#### Supplied records ####

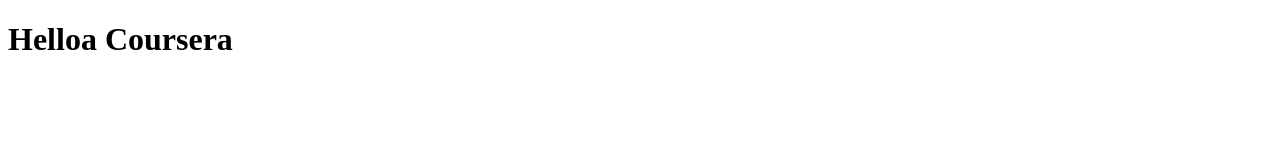
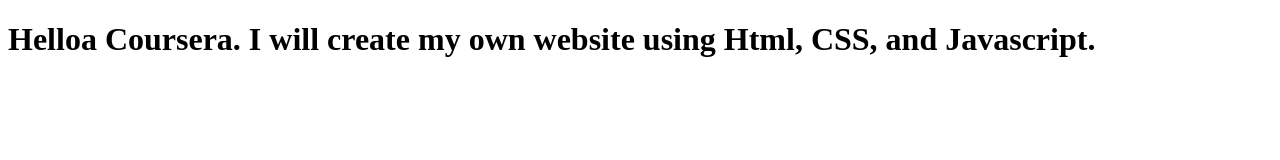
Before and after one commit to mehwish-arif/FrontEndDevelopment, a plain HTML site: page site/index.html in a window 1280 px wide. Drawn offline with Linux system fonts and the light colour scheme.

Commit message:
Small addition to our page content.

```diff
--- a/site/index.html
+++ b/site/index.html
@@ -4,6 +4,6 @@
 	<title>Hello Coursera!</title>
 </head>
 <body>
- <h1>Helloa Coursera</h1>
+ <h1>Helloa Coursera. I will create my own website using Html, CSS, and Javascript.</h1>
 </body>
 </html>
```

####

#### Task brief:
Apart from its pictures, the data is to be repeated exactly.

#### Response box:
Before and after one commit to mehwish-arif/FrontEndDevelopment, a plain HTML site: page site/index.html in a window 1280 px wide. Drawn offline with Linux system fonts and the light colour scheme.

Commit message:
Small addition to our page content.

```diff
--- a/site/index.html
+++ b/site/index.html
@@ -4,6 +4,6 @@
 	<title>Hello Coursera!</title>
 </head>
 <body>
- <h1>Helloa Coursera</h1>
+ <h1>Helloa Coursera. I will create my own website using Html, CSS, and Javascript.</h1>
 </body>
 </html>
```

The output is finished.